If you can believe it, the Angels second base position was significantly worse than the Angels left field position last year. Filled by journeymen and utility infielders such as Johnny Giovatella (rip), Gregorio Petit, Kaleb Cowart, Cliff Pennington, and Kaleb Cowart, it’s no surprise that the spot combined for the third-worst production in the league - trailing only Atlanta and Oakland. Yikes...
Unfortunately, there aren’t many appealing options out there for a team looking to contend next year. In terms of full-time second basemen, it’s just Neil Walker and Chase Utley. Platoon or super-utility options aren’t looking great, either, as they are limited to Sean Rodriguez, Stephen Drew, and Kelly Johnson. Keep in mind, though, that this would mean paying players such as Rodriguez for past performace or counting on a career year from them.
And then there’s this news.
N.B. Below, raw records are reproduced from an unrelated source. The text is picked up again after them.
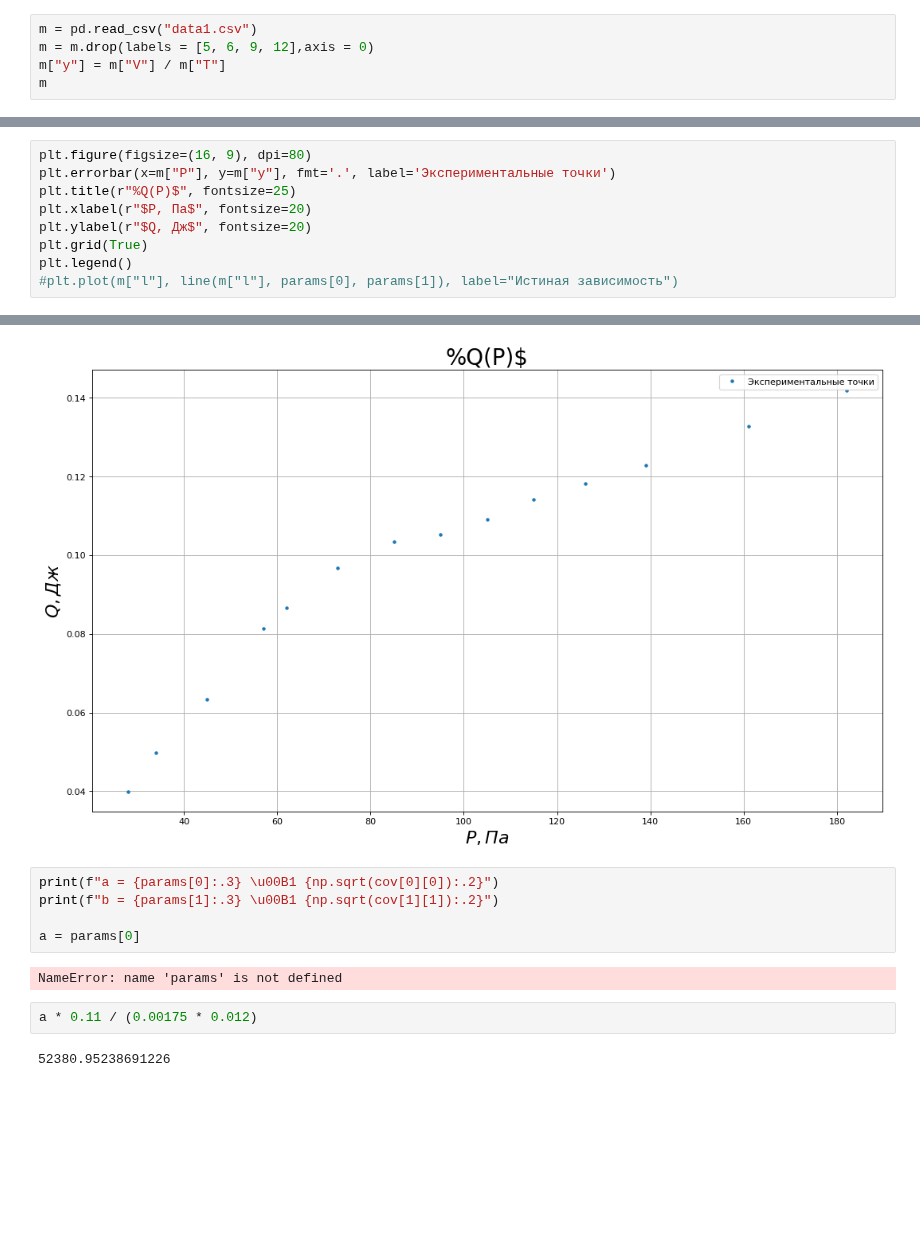
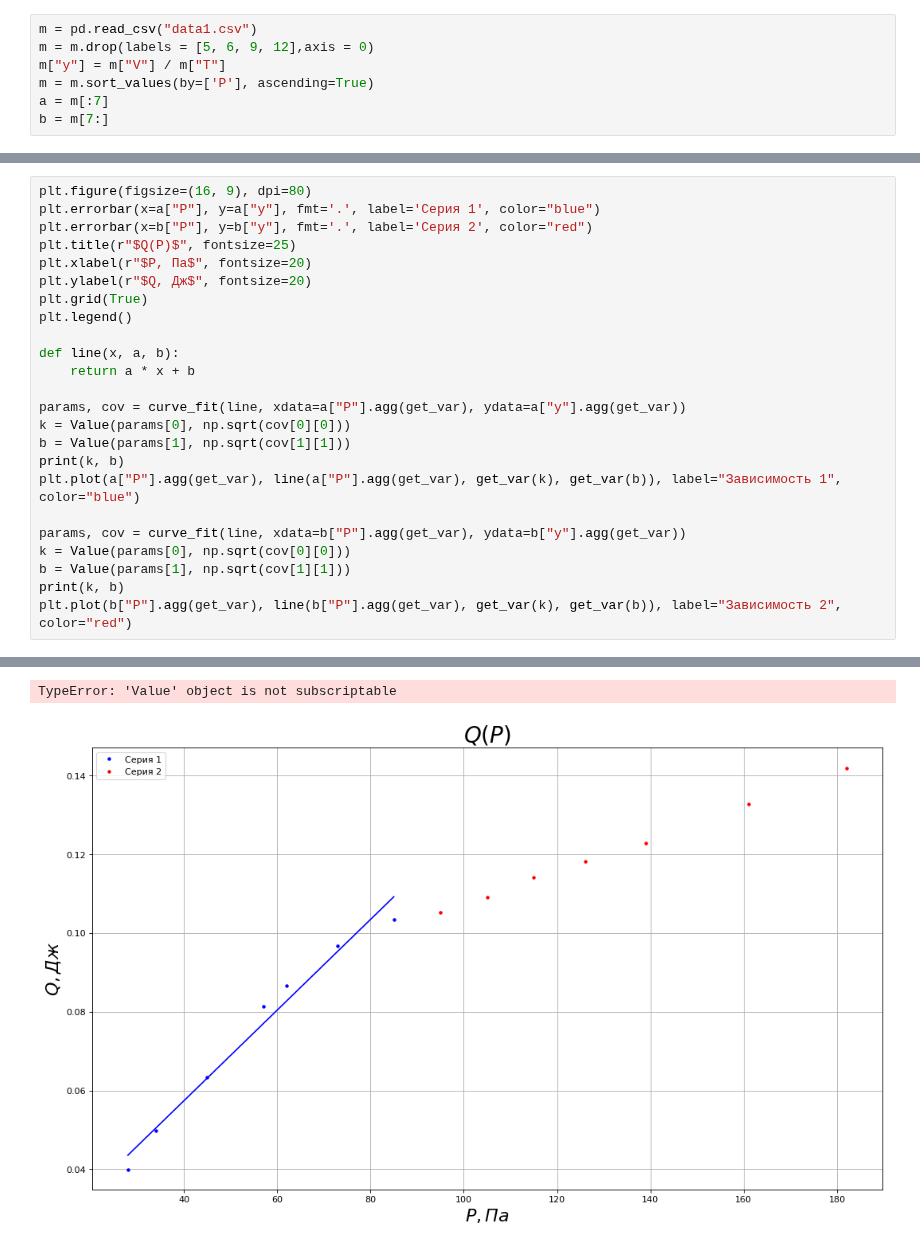
Before and after one commit to skolkovo-bba/labs3, a Jupyter notebook: 1.3.3/lab133.ipynb, the cells around one changed output, grey strips where cells are left out. Drawn from its saved outputs; the diff is of its cells as text; blank space fills up the shorter version.

```diff
--- a/1.3.3/lab133.ipynb
+++ b/1.3.3/lab133.ipynb
@@ -7,4 +8,6 @@ from scipy.optimize import curve_fit
 m = pd.read_csv("data1.csv")
 m = m.drop(labels = [5, 6, 9, 12],axis = 0)
 m["y"] = m["V"] / m["T"]
-m
+m = m.sort_values(by=['P'], ascending=True)
+a = m[:7]
+b = m[7:]
@@ -27,10 +14,25 @@ m
 # %%
 plt.figure(figsize=(16, 9), dpi=80)
-plt.errorbar(x=m["P"], y=m["y"], fmt='.', label='Экспериментальные точки')
-plt.title(r"%Q(P)$", fontsize=25)
+plt.errorbar(x=a["P"], y=a["y"], fmt='.', label='Серия 1', color="blue")
+plt.errorbar(x=b["P"], y=b["y"], fmt='.', label='Серия 2', color="red")
+plt.title(r"$Q(P)$", fontsize=25)
 plt.xlabel(r"$P, Па$", fontsize=20)
 plt.ylabel(r"$Q, Дж$", fontsize=20)
 plt.grid(True)
 plt.legend()
-#plt.plot(m["l"], line(m["l"], params[0], params[1]), label="Истиная зависимость")
+
+def line(x, a, b):
+    return a * x + b
+
+params, cov = curve_fit(line, xdata=a["P"].agg(get_var), ydata=a["y"].agg(get_var))
+k = Value(params[0], np.sqrt(cov[0][0]))
+b = Value(params[1], np.sqrt(cov[1][1]))
+print(k, b)
+plt.plot(a["P"].agg(get_var), line(a["P"].agg(get_var), get_var(k), get_var(b)), label="Зависимость 1", color="blue")
+
+params, cov = curve_fit(line, xdata=b["P"].agg(get_var), ydata=b["y"].agg(get_var))
+k = Value(params[0], np.sqrt(cov[0][0]))
+b = Value(params[1], np.sqrt(cov[1][1]))
+print(k, b)
+plt.plot(b["P"].agg(get_var), line(b["P"].agg(get_var), get_var(k), get_var(b)), label="Зависимость 2", color="red")
 # %% [output]
@@ -38,12 +40,2 @@ plt.legend()
+TypeError: 'Value' object is not subscriptable
-[figure, old version]
+[figure, new version]
-# %%
-print(f"a = {params[0]:.3} \u00B1 {np.sqrt(cov[0][0]):.2}")
-print(f"b = {params[1]:.3} \u00B1 {np.sqrt(cov[1][1]):.2}")
-
-a = params[0]
-# %% [output]
-NameError: name 'params' is not defined
-# %%
-a * 0.11 / (0.00175 * 0.012)
-# %% [output]
-52380.95238691226
```
Also changed, not shown: parts of 3 cells of this notebook, 5 other files.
Heard today the #Angels turned down an offer for a 2B who has a better bat than glove. Think defense is definitely a high priority at 2B.— Jeff Fletcher (@JeffFletcherOCR) November 10, 2016
Whoa! It seems this is referring to former Angel Howie Kendrick, who seeks to be traded from the Dodgers. I would love to see Howie in a part-time role, but as a full-time second baseman? No thanks.
With that said, here’s a few reasons why Walker is the right choice moving forward.
Chase Utley could be nearing the end of his career.
Utley experienced a career resurgence with the Dodgers last year, rebounding from a poor 2015 season to post 2.0 WAR. But there are warning signs that his performance may not be sustainable, including his extreme struggles against left-handed pitchers (.154 against LHP), home struggles (.216 at home), and a .238 batting average in the second half of the season. He also struck out much more than he had done in previous seasons (K% increased by 5.3%) and gradually drew less walks over the past few seasons. And while he experienced a rise in power and hard contact, he pulled an alarming magnitude of pitches to right field than ever before (47% compared to ~43% the past three seasons), potentially indicating a different, unsustainable approach to hitting.
And even though he is a positive baserunner, I don’t think any Angel fan can forget this.
Neil Walker is easily worth the acquisition cost.
Walker’s first big league season came in 2010 and he has consistently been an above average second baseman for seven years, as shown by his above 2 WAR throughout this time. Although he was sidelined by a bad back for the last six weeks of the season, Walker was on pace to be one of the best second baseman in the league. Even though Walker is transitioning to the American League, he is a stage in his career where he can overcome that hurdle as opposed to Utley, who may very well flop in the AL.
Walker would take a second-round pick to sign since the Angels’ first rounder is protected, but it would be well worth it considering the Angels have nobody to fill the spot for the foreseeable future and minor league depth at the middle infield positions are extremely shallow in the Angels’ farm system. Going from a -0.6 WAR to a perennially 2-4 WAR player would be a tremendous gain for the team, as it would instantly elevate the Halos firmly in the wild card race while solidifying them for multiple years at a position of dire need.
The Angels also have a competitive advantage on Walker than most teams in being able to give up a second round pick instead of a first rounder as the Dodgers and Royals have to. The Mets, on the other hand, would not have to surrender a draft pick, although there is hope as they seek to resign Yoenis Cespedes and their owners, the Wilpons, have been historically stingy with payroll.
Without the qualifying offer, Walker would cost around $16-18M per year for three to four years. And in this free agent market, that’s a conservative estimate. But once teams factor in the value of a first-round draft pick, the price of Neil Walker will come down by around $2-4M per year. While the farm system is important, contending in the Mike Trout is a higher priority. And with the new regime being better at drafting, the team might as well embrace the second baseman and hop into the wild card hunt while we can.
The Cameron Maybin trade was a nice move to begin the offseason, but that alone isn’t enough. Revamping the bullpen and signing a fifth starter is important, but not pursuing Walker would be a grave mistake and a missed opportunity.